When my state drove me to disturbing, self-harming thoughts, I knew it was time for a change, so I reached out and got help.
When I rejoined the world again, I began to dwell on the reason why these two trilogies provided the blanket I needed at the time. And I finally got my answer.
It was never about the moving pictures or implicit numbness of repetition. It was the story, the scenery, the music, the combination of the three in perfect balance. This world of Middle-Earth became believable to me, in a sense that I believed it a part of our world’s history. It felt that real to me. It is as if pages of a history book were found and filmed. After all, why wouldn’t it be true?
Prof. Tolkien, who first invented the Elvish languages and subsequently provided the background story for them, took his inspiration from old Norse-Icelandic sagas and legends encompassing them into one world’s entire history. The weight of his accomplishment is beyond comprehension and a rarity in literary history. He wanted to provide his homeland with rich history and mythology. And he succeeded. The books and the films would not have as extensive a following as they still have today were it not for its source material, its inherent reality, and complexity.
The inner world
The story of the Lord of the Rings has a multitude of layers. The first and obvious one is the good vs. evil aspect of it. It sounds as if two armies met in a field, one was on the side of the good and righteous and the other evil, they fought and good prevailed. As we know, it is much more complex. What intrigued me is the story’s inherent intricacy. The journey starts with a simple Hobbit. Simple in a sense that his inner world is as intact and unspoiled as it can be.
Frodo is a happy-go-lucky mannered Hobbit who enjoys the Shire, the company of his friends and roaming the borders of his realm. As he moved from realm to realm on his mission to destroy the One Ring in the fires of Mordor, so too, his inner world changed. The One Ring influenced him to a point of unrecognizability as did the events that took place and the surroundings he found himself in. Accustomed only to the good and the green of his world, he came to know his own power of transformation and his own ability to do and act evil. At the end of his journey, and years passed, he still could not come to terms with all that had happened, for it left an indelible mark on his inner world. He was never the same.
Frodo’s inner struggle throughout the story is a magnificent piece of storytelling. It is a wonderfully simple idea that is simultaneously as convoluted as the nature of humanity itself. It encompasses everything we are, everything we are capable of, as well as, the darkness that is a part of us all. This aspect of the story deals with psychological, emotional and physical deterioration of a single being and his journey from light to dark.
This was masterfully portrayed in the films with the additional help of the musical component that enhances the experience and transfers the feelings from the silver screen onto the audience in a unique way.
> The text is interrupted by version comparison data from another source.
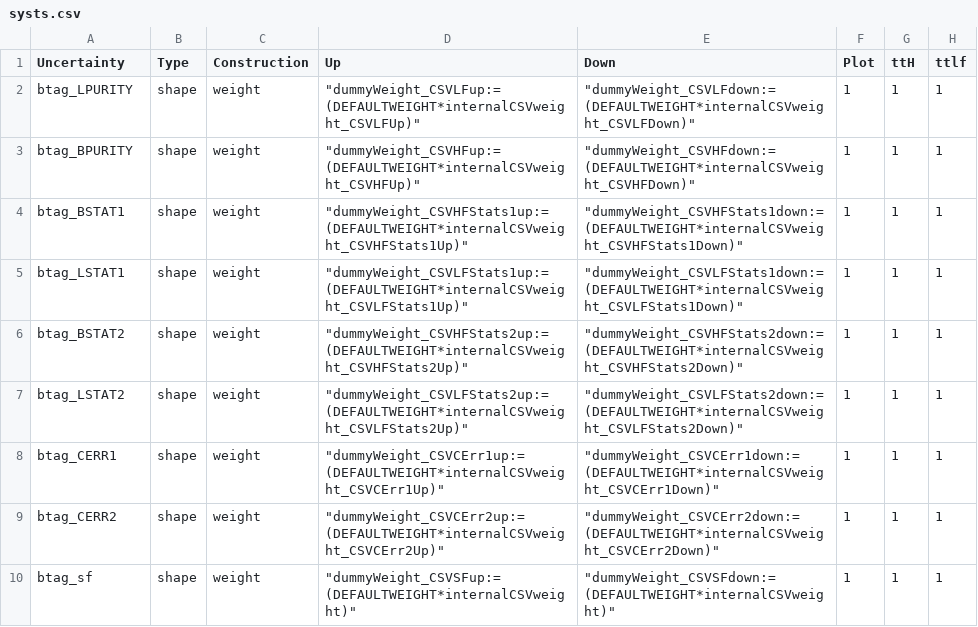
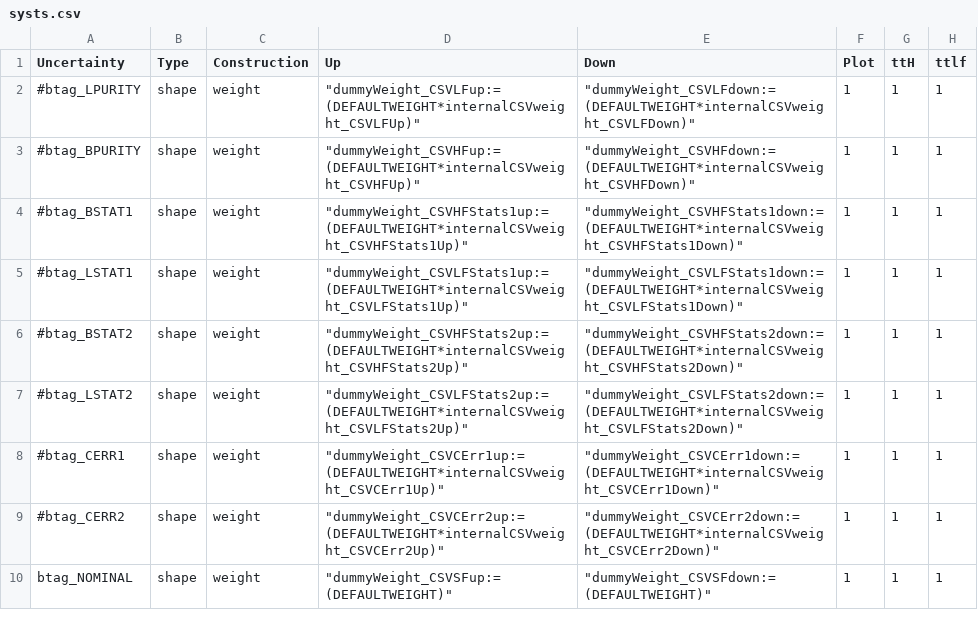
Before and after one commit to kit-cn-cms/pyroot-plotscripts, a CSV file: configs/SFSFderivation/systs.csv, drawn as a sheet; only a part is shown; the diff names each change by its address in the sheet, - before the commit and + after, or states it on an @@ line.

Commit message:
sample and syst config for SF derivation

```diff
--- a/configs/SFSFderivation/systs.csv
+++ b/configs/SFSFderivation/systs.csv
-A2 (Uncertainty): btag_LPURITY
+A2 (Uncertainty): #btag_LPURITY
-A3 (Uncertainty): btag_BPURITY
+A3 (Uncertainty): #btag_BPURITY
-A4 (Uncertainty): btag_BSTAT1
+A4 (Uncertainty): #btag_BSTAT1
-A5 (Uncertainty): btag_LSTAT1
+A5 (Uncertainty): #btag_LSTAT1
-A6 (Uncertainty): btag_BSTAT2
+A6 (Uncertainty): #btag_BSTAT2
-A7 (Uncertainty): btag_LSTAT2
+A7 (Uncertainty): #btag_LSTAT2
-A8 (Uncertainty): btag_CERR1
+A8 (Uncertainty): #btag_CERR1
-A9 (Uncertainty): btag_CERR2
+A9 (Uncertainty): #btag_CERR2
-A10 (Uncertainty): btag_sf
+A10 (Uncertainty): btag_NOMINAL
-D10 (Up): "dummyWeight_CSVSFup:=(DEFAULTWEIGHT*internalCSVweight)"
+D10 (Up): "dummyWeight_CSVSFup:=(DEFAULTWEIGHT)"
-E10 (Down): "dummyWeight_CSVSFdown:=(DEFAULTWEIGHT*internalCSVweight)"
+E10 (Down): "dummyWeight_CSVSFdown:=(DEFAULTWEIGHT)"
```
Also changed, not shown: 3 other files.
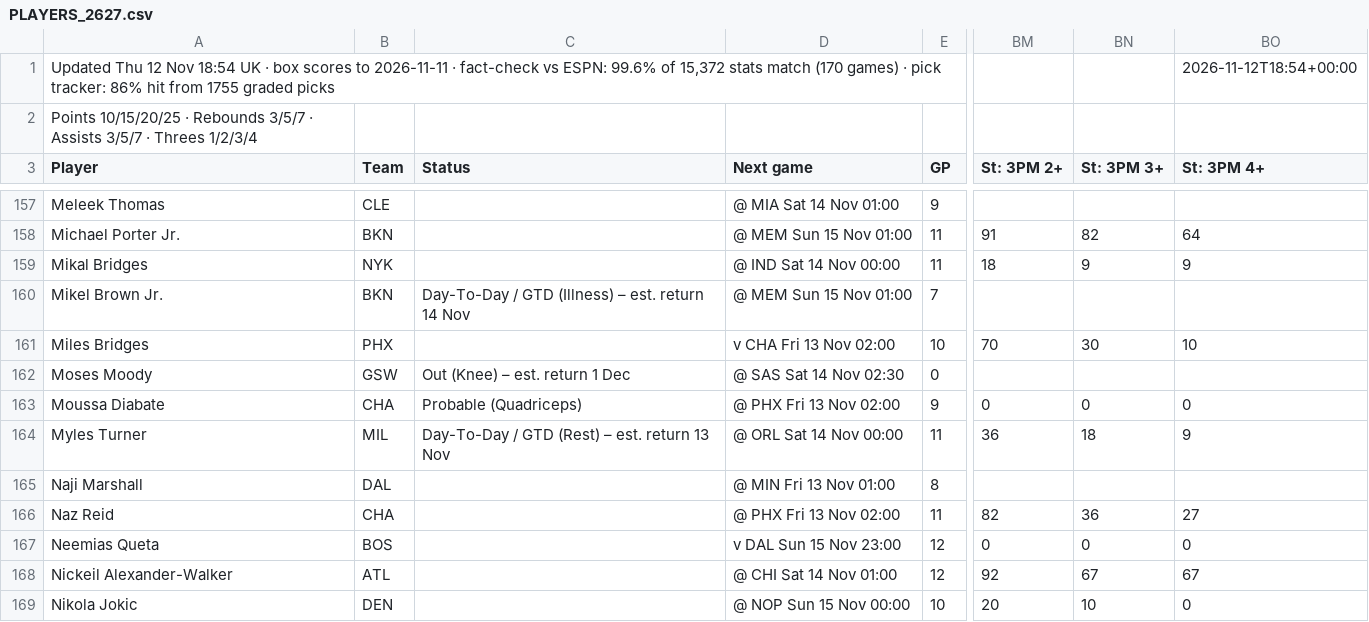
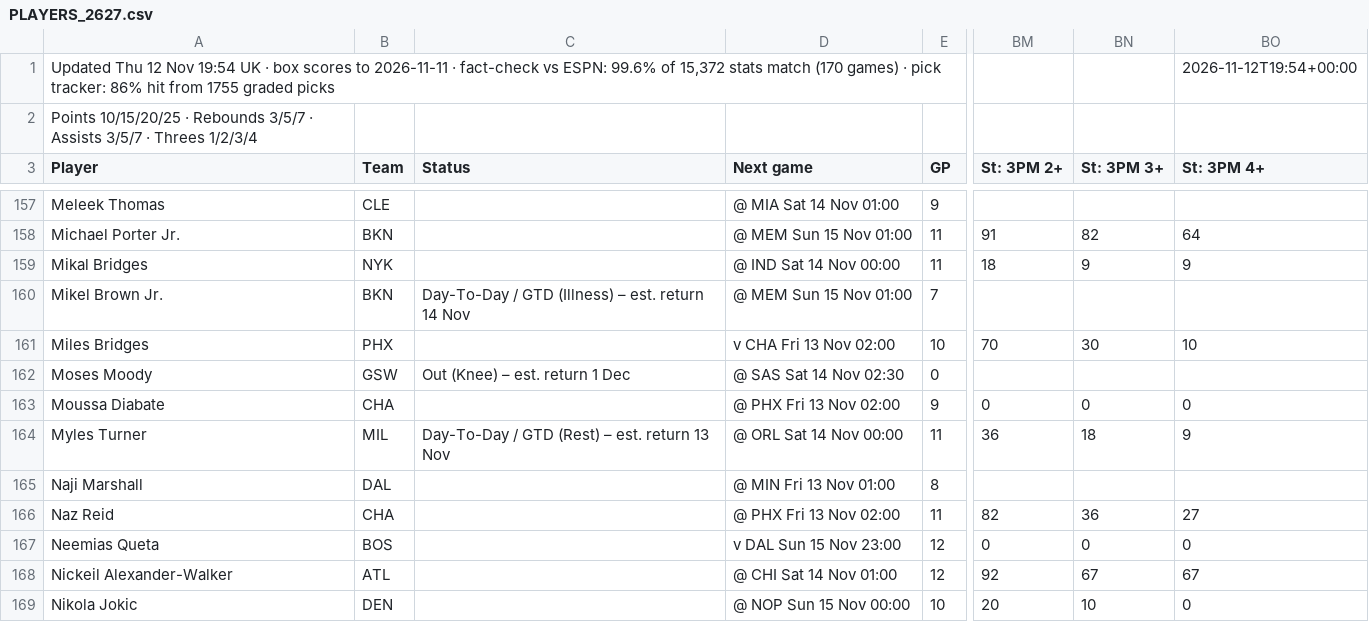
Before and after one commit to 7wilite7/Nba-Stats, a CSV file: out/PLAYERS_2627.csv, drawn as a sheet; only a part is shown, gaps mark what is left out; the diff names each change by its address in the sheet, - before the commit and + after, or states it on an @@ line.

```diff
--- a/out/PLAYERS_2627.csv
+++ b/out/PLAYERS_2627.csv
-A1 (Player): …12 Nov 18:54 UK ·…
+A1 (Player): …12 Nov 19:54 UK ·…
-BO1 (St: 3PM 4+): 2026-11-12T18:54+00:00
+BO1 (St: 3PM 4+): 2026-11-12T19:54+00:00
-C163 (Status): Probable (Quadriceps)
+C163 (Status): (empty)
```
Also changed, not shown: out/GAMES_2627.csv, out/GAMES_blend.csv, 9 other files.
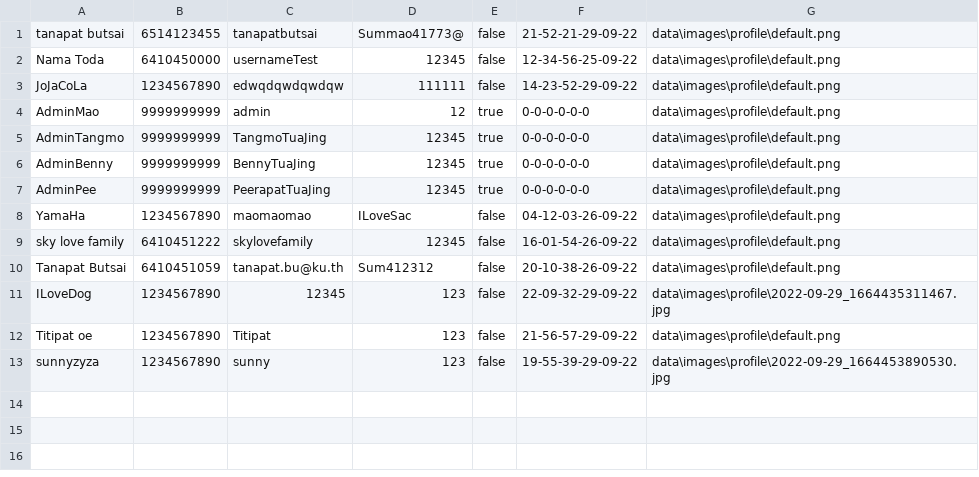
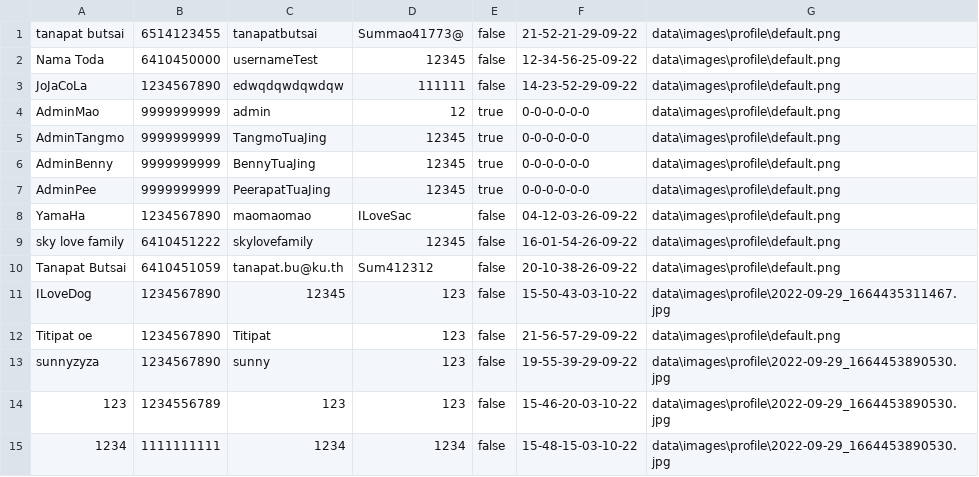
Before and after one commit to TanapatButsai/eieitest, a CSV file: data/user.csv, drawn as a sheet.

```diff
--- a/data/user.csv
+++ b/data/user.csv
@@ -10,4 +10,6 @@ sky love family,6410451222,skylovefamily,12345,false,16-01-54-26-09-22,data\imag
 Tanapat Butsai,6410451059,tanapat.bu@ku.th,Sum412312,false,20-10-38-26-09-22,data\images\profile\default.png
-ILoveDog,1234567890,12345,123,false,22-09-32-29-09-22,data\images\profile\2022-09-29_1664435311467.jpg
+ILoveDog,1234567890,12345,123,false,15-50-43-03-10-22,data\images\profile\2022-09-29_1664435311467.jpg
 Titipat oe,1234567890,Titipat,123,false,21-56-57-29-09-22,data\images\profile\default.png
 sunnyzyza,1234567890,sunny,123,false,19-55-39-29-09-22,data\images\profile\2022-09-29_1664453890530.jpg
+123,1234556789,123,123,false,15-46-20-03-10-22,data\images\profile\2022-09-29_1664453890530.jpg
+1234,1111111111,1234,1234,false,15-48-15-03-10-22,data\images\profile\2022-09-29_1664453890530.jpg
```
Also changed, not shown: data/complaint.csv, data/officer.csv, 4 other files.
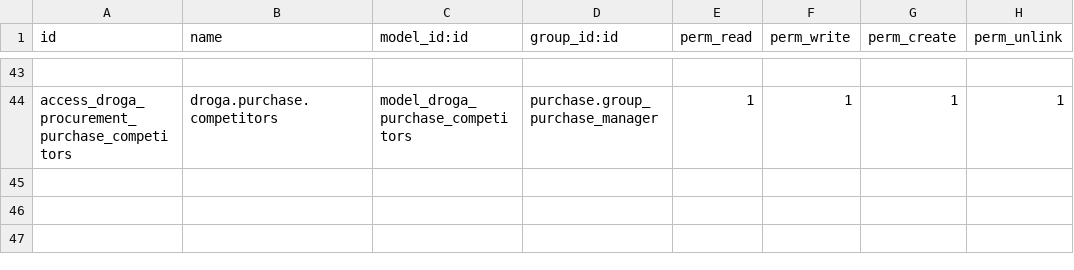
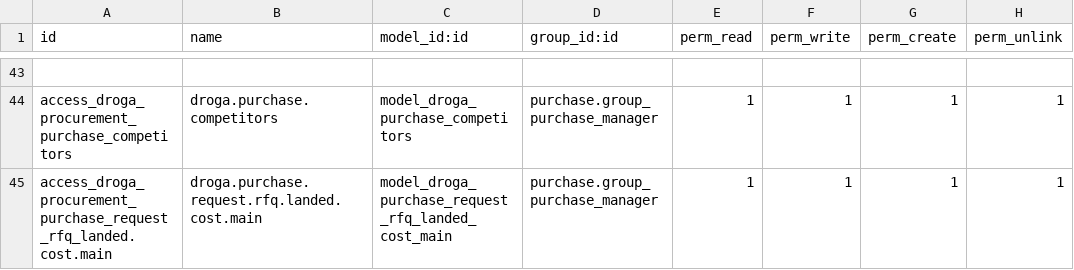
Before and after one commit to phillmona-dev/ecs_erp, a CSV file: droga_procurement/security/ir.model.access.csv, drawn as a sheet; only a part is shown, gaps mark what is left out; the diff names each change by its address in the sheet, - before the commit and + after, or states it on an @@ line.

Commit message:
Finance, procurement & Sales update

```diff
--- a/droga_procurement/security/ir.model.access.csv
+++ b/droga_procurement/security/ir.model.access.csv
+row 45: access_droga_procurement_purchase_request_rfq_landed.cost.main | droga.purchase.request.rfq.landed.cost.main | model_droga_purchase_request_rfq_landed_cost_main | purchase.group_purchase_manager | 1 | 1 | 1 | 1
```
Also changed, not shown: 6 other files.
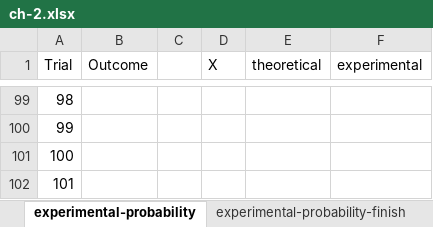
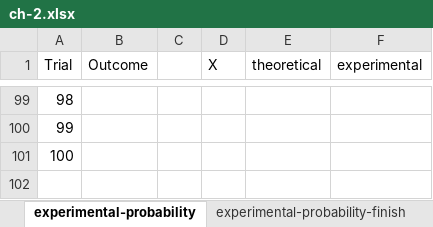
Before and after one commit to stringfestdata/advancing-into-analytics-book, an Excel workbook: ch-2.xlsx, sheet experimental-probability, drawn as a sheet; only a part is shown, gaps mark what is left out; values as stored, in another font and other column widths than the file's, no borders; the diff names each change by its address in the sheet, - before the commit and + after, or states it on an @@ line.

```diff
--- a/ch-2.xlsx (sheet experimental-probability)
+++ b/ch-2.xlsx (sheet experimental-probability)
-row 102: 101
```
Also changed, not shown: sheet roulette-sample-mean-dist-finis, sheet law-of-large-numbers-finish, sheet roulette-dist-finish, sheet experimental-probability-finish, charts or pictures, datasets/heights/heights.xlsx, datasets/wine/wine.xlsx, 5 other files.
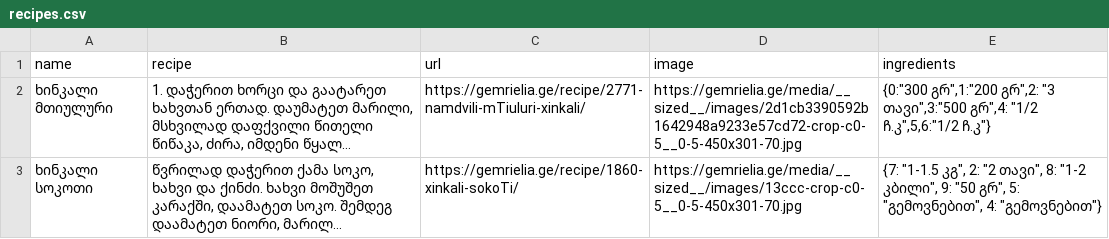
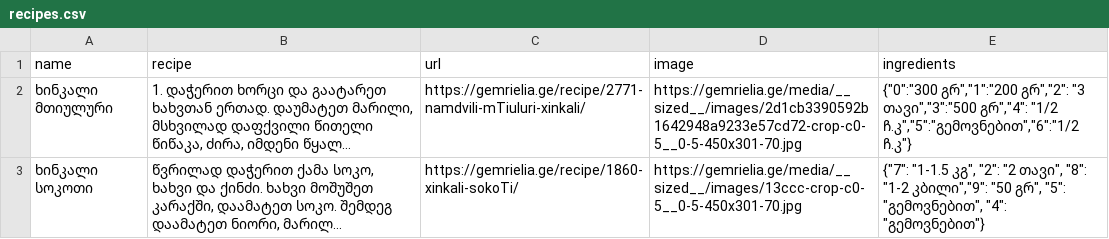
Before and after one commit to nbarateli/ravcha.mo, a CSV file: docs/database/recipes.csv, drawn as a sheet; only a part is shown; long unchanged cells end in …; the diff covers the shown part only; the diff names each change by its address in the sheet, - before the commit and + after, or states it on an @@ line.

```diff
--- a/docs/database/recipes.csv
+++ b/docs/database/recipes.csv
-E2 (ingredients): {0:"300 გრ",1:"200 გრ",2: "3 თავი",3:"500 გრ",4: "1/2 ჩ.კ",5,6:"1/2 ჩ.კ"}
+E2 (ingredients): {"0":"300 გრ","1":"200 გრ","2": "3 თავი","3":"500 გრ","4": "1/2 ჩ.კ","5":"გემოვნებით","6":"1/2 ჩ.კ"}
-E3 (ingredients): {7: "1-1.5 კგ", 2: "2 თავი", 8: "1-2 კბილი", 9: "50 გრ", 5: "გემოვნებით", 4: "გემოვნებით"}
+E3 (ingredients): {"7": "1-1.5 კგ", "2": "2 თავი", "8": "1-2 კბილი","9": "50 გრ", "5": "გემოვნებით", "4": "გემოვნებით"}
```
Also changed, not shown: 4 edited cells elsewhere in this file, 1 other file.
It is this aspect of the story that captured my interest. I cannot say that I fully understand the influence the Ring has had on Frodo because I have not carried it myself. However, I can empathize with the gradual deterioration that Frodo underwent. I could clearly mark all the events of my own reality that had eventually brought me to a state of stasis. I was surviving, not living. And since I did not have a mission to accomplish that would carry me forward, I simply stayed in this state.
Every event in our lives leaves a scar for us to bear forward. The wound may heal and the body may recover, but the mind and our soul never forget. Our inner worlds change. We may not even be able to recognize ourselves when we finally reach the light.